Vince: At what cost?
Madonna: I know, but for me it was a very enlightening moment.
Vince: But it is a terrible cost – to give up everything in order to rule?
Madonna: Right, but if you are a powerful female and you don’t play the traditional role that you are supposed to play when you get married and have a family and everyone feels safe with you, then you are going to be intimidating to people. And that idea has always been running through my work. Accepting it, not accepting it; accepting it, not accepting it. And shoving it in people’s faces. I mean that whole crotch-grabbing thing was just so like, OK every other rock star in the universe has done it, so I’m going to do it. And you know how freaked-out people got about it. Whatever. But we got off the subject.

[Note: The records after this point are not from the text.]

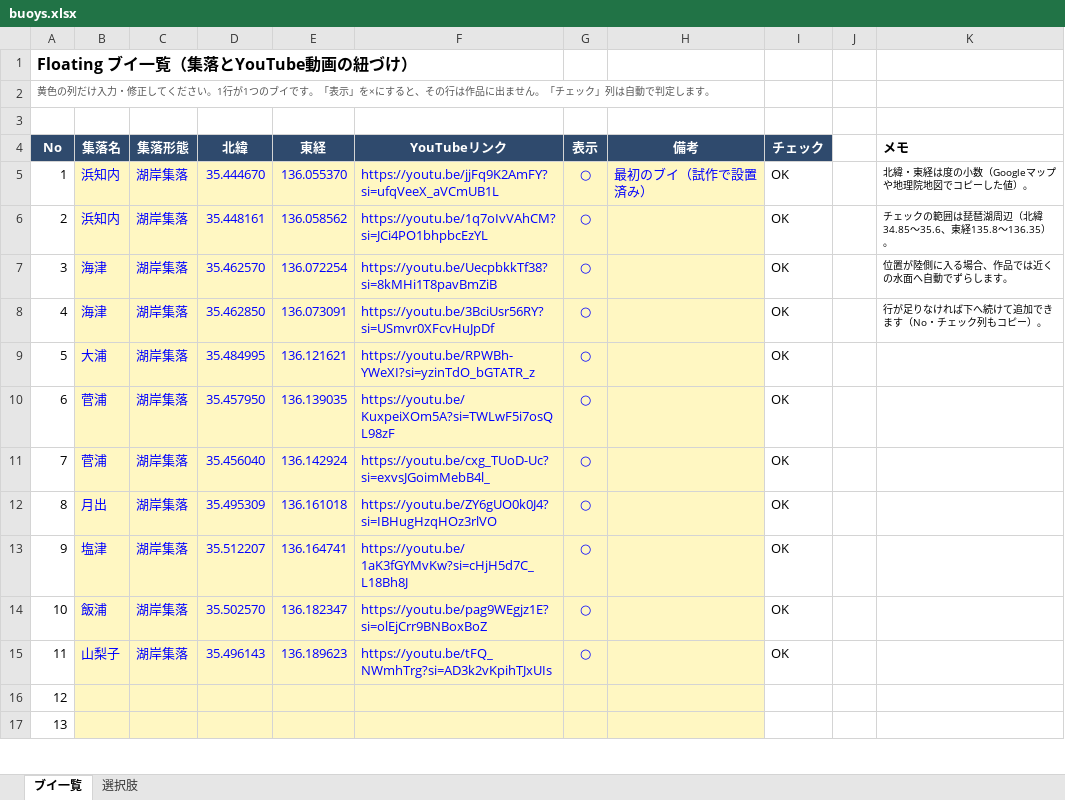
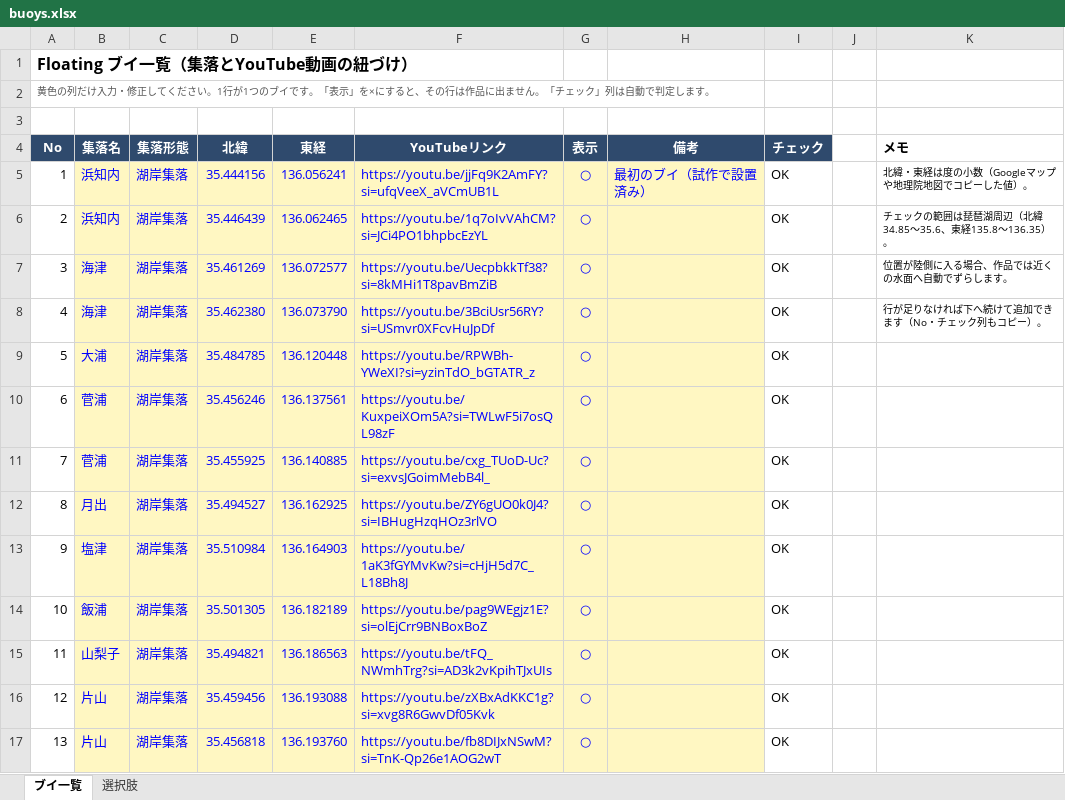
Before and after one commit to inainaiba/-Floating-on-Lake-Biwa, an Excel workbook: data/buoys.xlsx, sheet ブイ一覧, drawn as a sheet; only a part is shown; values as stored, in another font and other column widths than the file's, no borders; the diff covers the shown part only; the diff names each change by its address in the sheet, - before the commit and + after, or states it on an @@ line.

```diff
--- a/data/buoys.xlsx (sheet ブイ一覧)
+++ b/data/buoys.xlsx (sheet ブイ一覧)
-D5 (北緯): 35.444670
+D5 (北緯): 35.444156
-E5 (東経): 136.055370
+E5 (東経): 136.056241
-D6 (北緯): 35.448161
+D6 (北緯): 35.446439
-E6 (東経): 136.058562
+E6 (東経): 136.062465
-D7 (北緯): 35.462570
+D7 (北緯): 35.461269
-E7 (東経): 136.072254
+E7 (東経): 136.072577
-D8 (北緯): 35.462850
+D8 (北緯): 35.462380
-E8 (東経): 136.073091
+E8 (東経): 136.073790
-D9 (北緯): 35.484995
+D9 (北緯): 35.484785
-E9 (東経): 136.121621
+E9 (東経): 136.120448
-D10 (北緯): 35.457950
+D10 (北緯): 35.456246
-E10 (東経): 136.139035
+E10 (東経): 136.137561
-D11 (北緯): 35.456040
+D11 (北緯): 35.455925
-E11 (東経): 136.142924
+E11 (東経): 136.140885
-D12 (北緯): 35.495309
+D12 (北緯): 35.494527
-E12 (東経): 136.161018
+E12 (東経): 136.162925
-D13 (北緯): 35.512207
+D13 (北緯): 35.510984
-E13 (東経): 136.164741
+E13 (東経): 136.164903
-D14 (北緯): 35.502570
+D14 (北緯): 35.501305
-E14 (東経): 136.182347
+E14 (東経): 136.182189
-D15 (北緯): 35.496143
+D15 (北緯): 35.494821
-E15 (東経): 136.189623
+E15 (東経): 136.186563
-B16:B17 (集落名): (empty)
+B16:B17 (集落名): 片山
-C16:C17 (集落形態): (empty)
+C16:C17 (集落形態): 湖岸集落
-D16 (北緯): (empty)
+D16 (北緯): 35.459456
-E16 (東経): (empty)
+E16 (東経): 136.193088
-F16 (YouTubeリンク): (empty)
+F16 (YouTubeリンク): https://youtu.be/zXBxAdKKC1g?si=xvg8R6GwvDf05Kvk
-G16:G17 (表示): (empty)
+G16:G17 (表示): ○
-I16:I17 (チェック): (empty)
+I16:I17 (チェック): OK
-D17 (北緯): (empty)
+D17 (北緯): 35.456818
-E17 (東経): (empty)
+E17 (東経): 136.193760
-F17 (YouTubeリンク): (empty)
+F17 (YouTubeリンク): https://youtu.be/fb8DIJxNSwM?si=TnK-Qp26e1AOG2wT
```
Also changed, not shown: 14 edited cells elsewhere in this sheet, 2 other files.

Vince: Is there an early influence on your ideas about femininity and masculinity?
Madonna: I think probably my earliest influences probably came from the world of dance, especially with Martha Graham, because I studied at her school and I read all about her and saw the movies of her dances and performances. She freaked people out, too, because she brought to life all of these Greek myths and she reenacted them in her dances. And she was always turning things around; she was always the agressor who trapped the men. And her dances were very sexually provocative, very erotic, and very female-assertive, and I know that that really influenced me. And also ballet is such a female thing, and when I was younger, being surrounded by male ballet dancers – to me, that’s gender confusion. I mean, a bunch of guys walking around in tights putting their toes up in the air, and they’re incredibly effeminite men. Being surrounded by that on a regular basis when I was growing up – I mean, I wanted to be a boy when I was growing up because I was in love with all of the male dancer I know and they were all gay. And I thought, Well, if I was a boy, they’d love me. So I got into role-playing then. That’s where it began. I remember when I was still in high school, I had cut my hair off really short, and I was totally anorexic – I had no boobs – and I would dress like a boy and go to gay clubs and my goal was to trick men into thinking I was a boy.
Vince: Did it ever work?
Madonna: It did actually, a few times. Yeah, it really started in the dance world.
Vince: And when you got into music, it wasn’t in the rock and roll world, which is a lot more gender-defined, but through disco, which was much more fluid.
Madonna: And I’m sure that’s really influenced me, because from the dance world to the music world, my social strata was mostly gay men. That’s who my audience was, that’s who I hung out with, that’s who inspired me. For me, it freed me, because I could do whatever I wanted and be whatever I wanted.
Vince: Knowing that your audience is ready to be f*cked with.
Madonna: Totally. Ready to be f*cked with and certainly not intimidated by a strong female. So the problem arose when I left that world and went into the mainstream. Suddenly, there was judgment. But before that I was in my little gay cocoon.
Vince: But you certainly fed off the judgment.
Madonna: Well, absolutely. As soon as you tell me I can’t do something – And that’s how I’ve always been, starting from when I was a little girl. The boys could wear pants to church and the girls couldn’t. And I used to say, But why? Is God going to love me less if I don’t wear a dress? It just irked me – the rules. So I would put pants on under my dress, just to f*ck with my father. And after church, I would tell him I had pants and I’d say, See, lightning did not strike me. And I guess I’ve been doing that ever since.
Vince: Do you have a feminine ideal? Is there someone who seems like perfection – and I mean totally in your own terms?
Madonna: Well, a lot of the artists that I collect and that I admire: Lee Miller, Tina Modotti, Frida Kahlo – that whole group of females that kind of started off as muses and became artists in their own right and absolutely worked in a lot of different worlds and moved in a lot of different worlds and were artstic and political and still had their femininity about them. I can’t think of anybody now. That’s a tough one. I’m sitting here and combing all the areas; Is there an actress? Is there a singer? Is there an artist now? Help me!